Degree: Ph.D., Anthropology, Columbia University

Position: Assistant Professor, South Asian Art, Art History, and Visual Culture

Campus Address: 34 Kresge Art Center

Phone: (517) 884-6647

Email: zitzewit@msu.edu


My research seeks to describe the forms of social life associated with Indian visual culture.  For the modernist art that I study, the most important of these has been secularism, for in India, modernist art objects have distinguished themselves from traditional or classical ones by being the products of a secular imagination.  My book project that emerged from my dissertation tracks the changes wrought by the rise of Hindu nationalism in the 1980s on the fundamentally secular practices of modernist artists.  I focus particularly on the politicization of Hindu and nationalist iconography and attacks on the autonomy of art world spaces.  My work describes both the uneasy relationship between citizenship and artistic subjectivity and the changing character of the Indian public sphere in which art circulates.  My research directly contributes to the rapidly growing literature on global modernism and the international art world.  Taking an anthropological approach, however, my writing also engages scholarship concerning the development of modern political subjectivity, the relationship between secularism and religion, understandings of urban space, and gender and sexuality.  Profoundly interdisciplinary, my scholarship combines methodologies and written genres associated with the social sciences and the humanities. 

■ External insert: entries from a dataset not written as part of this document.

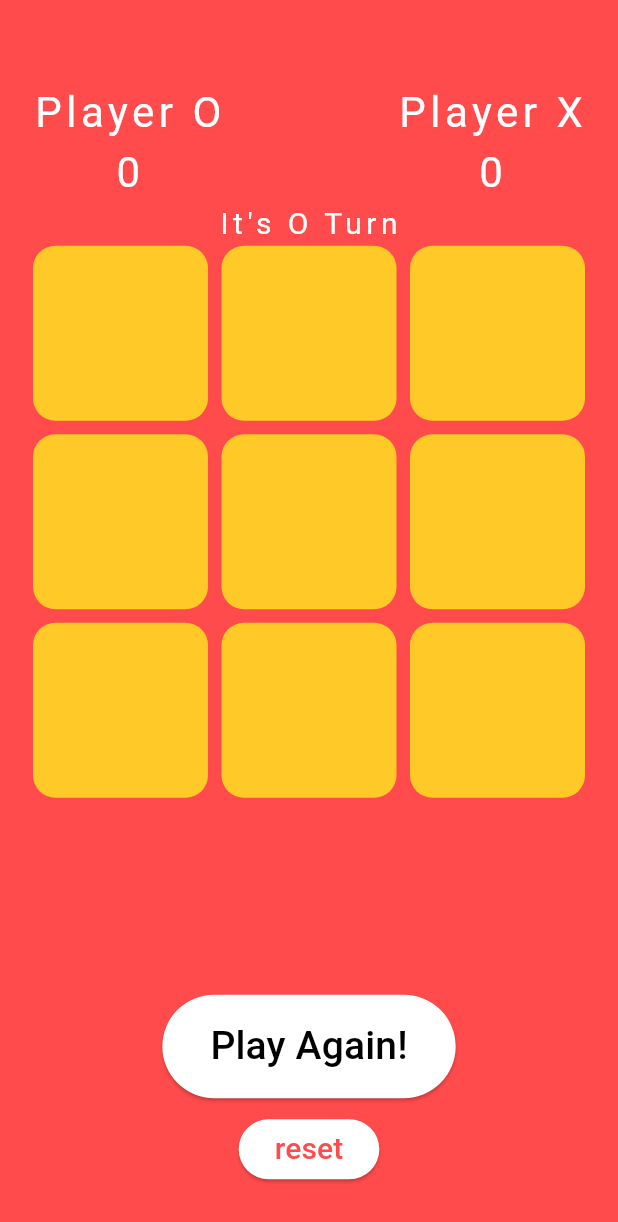
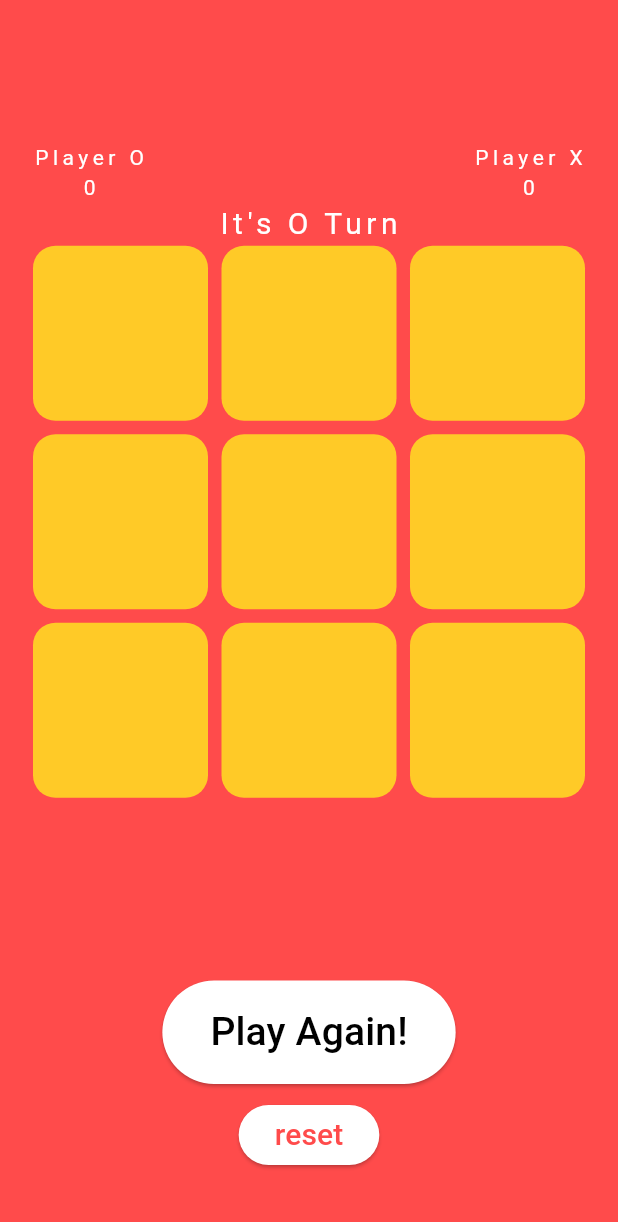
Before and after one commit to mido4315/TicTacToe, a Flutter app: the GamePage screen opened by its route, on a phone screen of 412 x 824 dp. Shown: the top 1222 px of the screen. Run offline on Flutter 3.47's test engine with Material 2 defaults, Android fonts, the light colour scheme and no system bars; our stand-ins replace flutter_screenutil, go_router, google_fonts.

Commit message:
fonts and images

```diff
--- a/lib/core/constants/fonts.dart
+++ b/lib/core/constants/fonts.dart
@@ -5,6 +5,6 @@ class MainFonts {
   static var customFontWhite = const TextStyle(
     color: Colors.white,
     letterSpacing: 3,
-    fontSize: 28,
+    fontSize: 14,
   );
 }
--- /dev/null
+++ b/lib/core/constants/images.dart
@@ -0,0 +1,7 @@
+import 'package:flutter/material.dart';
+
+class MainImages {
+  static String x1 = "assets/icons/X1.png";
+  static String o1 = "assets/icons/O1.png";
+
+}
```
Also changed, not shown: assets/icons/O1.png (added), assets/icons/X1.png (added), assets/icons/trans.png (added).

My next project will concern the global market in Indian contemporary art, which expanded rapidly over the past decade and collapsed with the recent global recession.  Public fascination has not abated, however, as stories of spiking auction values and extravagant gallery exhibitions have given way to the spectacle of market failure.  Having been engaged in research in the Indian art world before, during, and after the boom, I have witnessed the transformation of the art object from national treasure to personal investment.  My new research will track these changes in the relationship between aesthetic and market value.  The art market is driven as much by the wealth of Indian communities abroad as by the growth of collecting in India, so this project also addresses a meaningful site of cultural engagement for the Indian diasporic community, whether in London, New York, and Dubai, or Bombay and Delhi.  If my present writing views art within the context of national political structures, this new project finds in art a site to explore globalization.